Thus, as India quietly lays the foundation to re-engineer its economic machine, we have an economy that is close to breakout velocity. While many talk of moving toward digital currencies, India has taken the most aggressive steps to formalize and digitize its entire economy.
Why Investors May Be Under-Weighting India
This all leads to a key question: Am I allocating to India correctly?
Investors often paint EM as one block and benchmark to the MSCI Emerging Markets Index. While this may give them very broad market cap EM exposure, it does not give them true economic exposure. In my opinion, investors are under-weighting India by allocating to the MSCI EM Index. Here is why:
India’s contribution to EM nominal GDP is around 17%; however, compared to its economic size, its allocation in MSCI EM is nearly half (i.e., 8.8%).5
Investors Under-Weighting India by Tracking MSCI Emerging Markets (EM) Index
Even if we forget about the impact of current reforms on future economic growth, we are still under-weighting India by tracking a market capitalization-weighted index like the MSCI EM Index.
As India’s market opens up for foreign investors and more foreign capital comes into the economy as a result of improving sentiments and liberalization of the economy, India’s market capitalization should increase.

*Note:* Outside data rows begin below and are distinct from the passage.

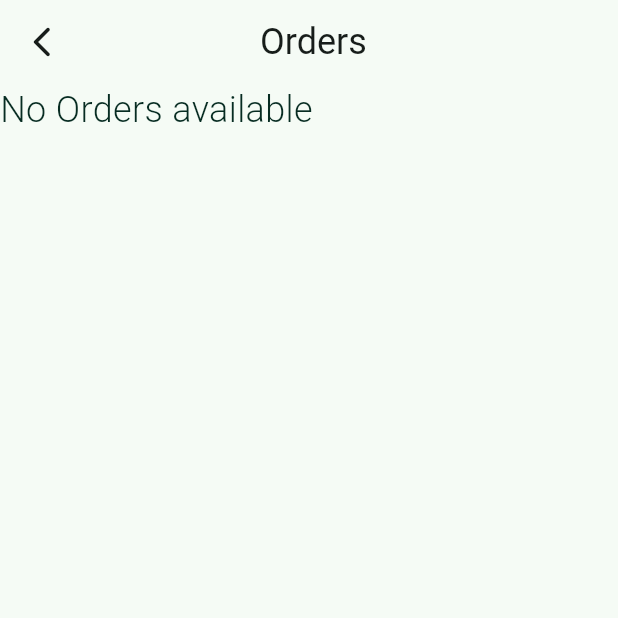
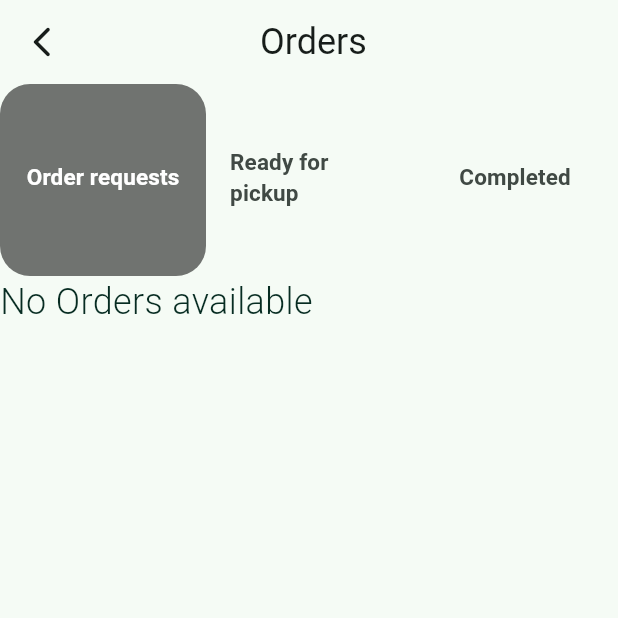
Before and after one commit to DammyAA7/Overlapd, a Flutter app: the Orders screen opened directly with empty values, on a phone screen of 412 x 824 dp, the top half of it. Run offline on Flutter 3.47's test engine with Material 3 defaults, Android fonts, the phone set to English and light mode, and no system bars; our stand-ins replace cloud_firestore, csv, dropdown_button2, firebase_auth, firebase_core, firebase_storage and 9 more; missing offline and left inert: flutter_stripe; accounts and stored records are empty; Roboto replaces fonts that are missing (Cabin).

Commit message:
tabs added for diff order status

```diff
--- a/lib/pickers/orders.dart
+++ b/lib/pickers/orders.dart
@@ -21,7 +21,9 @@ class _OrdersState extends State<Orders> {
   late final String _UID = _auth.getUserId();
   @override
   Widget build(BuildContext context) {
-    return Scaffold(
+    return DefaultTabController(
+      length: 3,
+      child: Scaffold(
         appBar: AppBar(
           automaticallyImplyLeading: false,
           centerTitle: true,
@@ -40,38 +42,81 @@ class _OrdersState extends State<Orders> {
             style: Theme.of(context).textTheme.headlineSmall,
           ),
         ),
-      body: _buildList(),
+        body: Expanded(
+          flex: 5,
+          child: Column(
+            children: [
+              Expanded(
+                flex: 2,
+                child: Container(
+                  height: 30,
+                  decoration: BoxDecoration(
+                    borderRadius:  BorderRadius.circular(20),
+                  ),
+                  child: TabBar(
+                      dividerColor: Colors.transparent,
+                      indicatorSize: TabBarIndicatorSize.tab,
+                      indicatorWeight: 4.0,
+                      indicator: BoxDecoration(
+                        color: Colors.black54,
+                        borderRadius: BorderRadius.circular(20),
+                      ),
+
+                      labelColor: Colors.white,
+                      tabs: const [
+                        Tab(child: Text('Order requests', style: TextStyle(fontSize: 15, fontWeight: FontWeight.bold))),
+                        Tab(child: Text('Ready for pickup', style: TextStyle(fontSize: 15, fontWeight: FontWeight.bold))),
+                        Tab(child: Text('Completed', style: TextStyle(fontSize: 15, fontWeight: FontWeight.bold))),
+                      ]
+                  ),
+                ),
+              ),
+              Expanded(
+                flex: 10,
+                child: TabBarView(
+                  children: [
+                    _buildList('Order Requested', 'Shopping in progress'), // Orders in Request or Shopping in progress
+                    _buildList('Shopping Complete', null), // Orders ready for pickup
+                    _buildList('Pick up assigned', 'Delivery Complete'), // Completed orders
+                  ],
+                ),
+              )
+            ],
+          ),
+        ),
+      ),
     );
   }
 
-  Widget _buildList(){
+
+  Widget _buildList(String status1, String? status2) {
     return StreamBuilder(
         stream: _service.getRequestedDeliveries(),
-        builder: (context, snapshot){
+        builder: (context, snapshot) {
           if (snapshot.connectionState == ConnectionState.waiting) {
-            // If the data is still loading, return a loading indicator
             return const CircularProgressIndicator();
           } else if (snapshot.hasError) {
-            // If there's an error, display an error message
             return Text('Error: ${snapshot.error}');
           } else if (!snapshot.hasData || snapshot.data == null || snapshot.data!.docs.isEmpty) {
-            // If there is no data or the data is empty, display a message
             return const Text('No Orders available');
           } else {
+            // Filter orders based on status
+            var filteredOrders = snapshot.data!.docs.where((doc) {
+              return doc['Grocery Store'] == widget.store &&
+                  (doc['status'] == status1 || (status2 != null && doc['status'] == status2));
+            }).toList();
 
-            var storeOrders = snapshot.data!.docs.where((doc) => doc['Grocery Store'] == widget.store).toList();
-
-            if (storeOrders.isEmpty) {
-              // If there are no orders for the store, display a message
-              return const Center(child: Text('No Orders available for this store'));
+            if (filteredOrders.isEmpty) {
+              return const Center(child: Text('No Orders available for this category'));
             }
 
-            return ListView(
-              children: snapshot.data!.docs.map((document) {
-                // Check if there are any incomplete orders accepted by the user
+            return ListView.builder(
+              itemCount: filteredOrders.length,
+              itemBuilder: (context, index) {
+                DocumentSnapshot document = filteredOrders[index];
                 bool hasIncompleteOrders = snapshot.data!.docs.any((doc) => doc['accepted by'] == _UID && doc['complete'] != true);
                 return _buildItem(document, hasIncompleteOrders);
-              }).toList(),
+              },
             );
           }
         });
```
Lines whose indentation alone changed are shown as unchanged.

Thus, investors looking for a true economic exposure should likely adopt a strategic over-weight to India compared to general market capitalization-weighted benchmarks.

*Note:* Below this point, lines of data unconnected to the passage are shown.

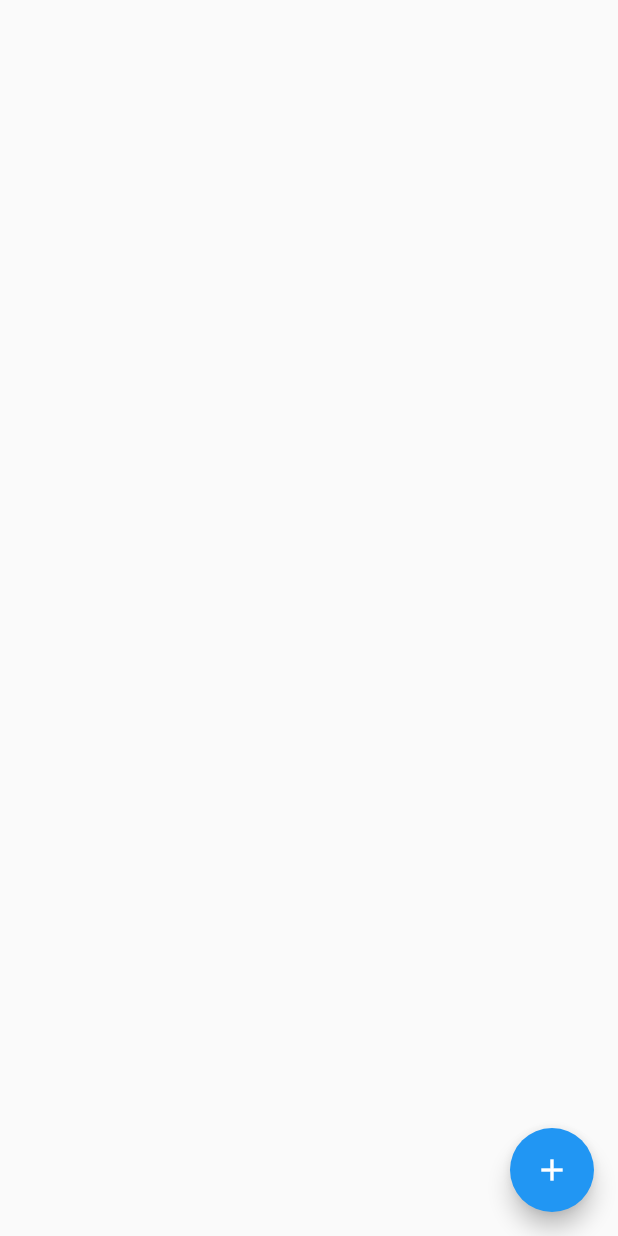
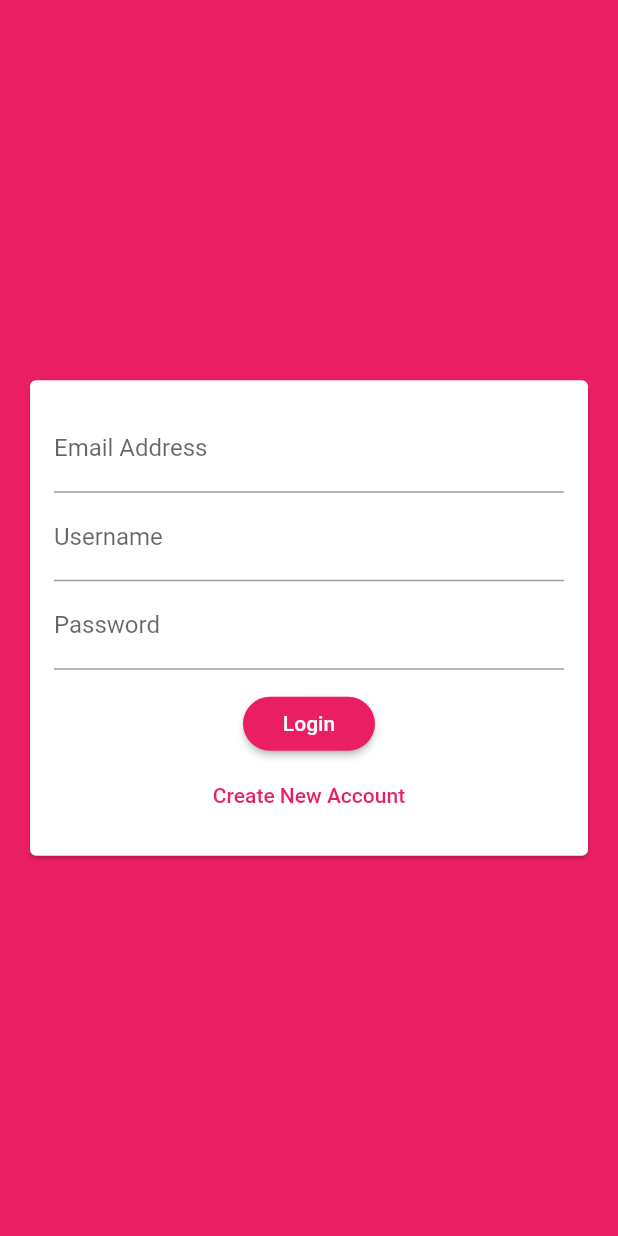
Before and after one commit to kaings-flutter/flutter_proj11, a Flutter app: the screen it shows after launch, on a phone screen of 412 x 824 dp. Run offline on Flutter 3.47's test engine with Material 2 defaults, Android fonts, the phone set to English and light mode, and no system bars; our stand-ins replace cloud_firestore; accounts and stored records are empty.

Commit message:
create login page & add form validation, onsaved

```diff
--- a/lib/main.dart
+++ b/lib/main.dart
@@ -1,5 +1,5 @@
 import 'package:flutter/material.dart';
-import './screens/chat_screen.dart';
+import './screens/auth_screen.dart';
 
 void main() {
   runApp(MyApp());
@@ -12,9 +12,19 @@ class MyApp extends StatelessWidget {
     return MaterialApp(
       title: 'Flutter Demo',
       theme: ThemeData(
-        primarySwatch: Colors.blue,
+        primarySwatch: Colors.pink,
+        backgroundColor: Colors.pink,
+        accentColor: Colors.deepPurple,
+        accentColorBrightness: Brightness.dark,
+        buttonTheme: ButtonTheme.of(context).copyWith(
+          buttonColor: Colors.pink,
+          textTheme: ButtonTextTheme.primary,
+          shape: RoundedRectangleBorder(
+            borderRadius: BorderRadius.circular(20),
+          ),
+        ),
       ),
-      home: ChatScreen(),
+      home: AuthScreen(),
     );
   }
 }
--- a/lib/screens/auth_screen.dart
+++ b/lib/screens/auth_screen.dart
@@ -0,0 +1,17 @@
+import 'package:flutter/material.dart';
+import 'package:flutter_proj11/widgets/auth/auth_form.dart';
+
+class AuthScreen extends StatefulWidget {
+  @override
+  _AuthScreenState createState() => _AuthScreenState();
+}
+
+class _AuthScreenState extends State<AuthScreen> {
+  @override
+  Widget build(BuildContext context) {
+    return Scaffold(
+      backgroundColor: Theme.of(context).primaryColor,
+      body: AuthForm(),
+    );
+  }
+}
--- a/lib/screens/chat_screen.dart
+++ b/lib/screens/chat_screen.dart
@@ -24,8 +24,13 @@ class ChatScreen extends StatelessWidget {
           );
         },
       ),
-      floatingActionButton:
-          FloatingActionButton(child: Icon(Icons.add), onPressed: () {}),
+      floatingActionButton: FloatingActionButton(
+          child: Icon(Icons.add),
+          onPressed: () {
+            Firestore.instance
+                .collection('chat/QUOIXEuB3PJki5gm94pt/messages')
+                .add({'text': 'Newly Added!!!!!'});
+          }),
     );
   }
 }
--- /dev/null
+++ b/lib/widgets/auth/auth_form.dart
@@ -0,0 +1,103 @@
+import 'package:flutter/material.dart';
+
+class AuthForm extends StatefulWidget {
+  @override
+  _AuthFormState createState() => _AuthFormState();
+}
+
+class _AuthFormState extends State<AuthForm> {
+  final _formKey = GlobalKey<FormState>();
+  var _isLogin = true;
+  String _userEmail = '';
+  String _userName = '';
+  String _userPassword = '';
+
+  void _trySubmit() {
+    final isValid = _formKey.currentState.validate();
+    FocusScope.of(context).unfocus(); // hide the keyboard since unfocussed
+
+    if (isValid) {
+      _formKey.currentState.save();
+
+      print('$_userName, $_userEmail, $_userPassword ..... ');
+    }
+  }
+
+  @override
+  Widget build(BuildContext context) {
+    return Center(
+      child: Card(
+        margin: EdgeInsets.all(20),
+        child: SingleChildScrollView(
+          child: Padding(
+            padding: EdgeInsets.all(16),
+            child: Form(
+              key: _formKey,
+              child: Column(
+                mainAxisSize: MainAxisSize.min,
+                children: [
+                  TextFormField(
+                    validator: (value) {
+                      if (value.isEmpty || !value.contains('@')) {
+                        return 'Please enter a valid email address!';
+                      }
+                      return null;
+                    },
+                    keyboardType: TextInputType.emailAddress,
+                    decoration: InputDecoration(
+                      labelText: 'Email Address',
+                    ),
+                    onSaved: (value) {
+                      _userEmail = value;
+                    },
+                  ),
+                  TextFormField(
+                    validator: (value) {
+                      if (value.isEmpty) {
+                        return 'Username cannot be empty';
+                      }
+                      return null;
+                    },
+                    decoration: InputDecoration(labelText: 'Username'),
+                    onSaved: (value) {
+                      _userName = value;
+                    },
+                  ),
+                  TextFormField(
+                    validator: (value) {
+                      if (value.isEmpty || value.length < 7) {
+                        return 'Password must be at least 7 characters long';
+                      }
+                      return null;
+                    },
+                    decoration: InputDecoration(labelText: 'Password'),
+                    obscureText: true,
+                    onSaved: (value) {
+                      _userPassword = value;
+                    },
+                  ),
+                  SizedBox(height: 12),
+                  RaisedButton(
+                    child: Text(_isLogin ? 'Login' : 'Signup'),
+                    onPressed: _trySubmit,
+                  ),
+                  FlatButton(
+                    textColor: Theme.of(context).primaryColor,
+                    child: Text(_isLogin
+                        ? 'Create New Account'
+                        : 'I Already Have an Account'),
+                    onPressed: () {
+                      setState(() {
+                        _isLogin = !_isLogin;
+                      });
+                    },
+                  )
+                ],
+              ),
+            ),
+          ),
+        ),
+      ),
+    );
+  }
+}
```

Usually the perception of India has been that of a country with significant potential but a very unorganized and messy system. As India networks its $2.4 trillion economy, it’s more than a trillion dollars of annual retail purchases, 1.2 billion people and 430 million Internet users6, we are witnessing a new era in the way it conducts business. This is going to remain one of the great investment opportunities of the next decade.
1Source: United Nations, as of 12/31/14.
2Source: Government of India, as of 2/28/17.
3Source: Bloomberg, as of 10/30/16.
4Source: Government of India, as of 12/31/16.
6Source: World Bank, IMF, as of 12/31/2016
Important Risks Related to this ArticleInvestments in emerging, offshore or frontier markets are generally less liquid and less efficient than investments in developed markets and are subject to additional risks, such as risks of adverse governmental regulation and intervention or political developments.
Investments focused in India increase the impact of events and developments associated with the region, which can adversely affect performance.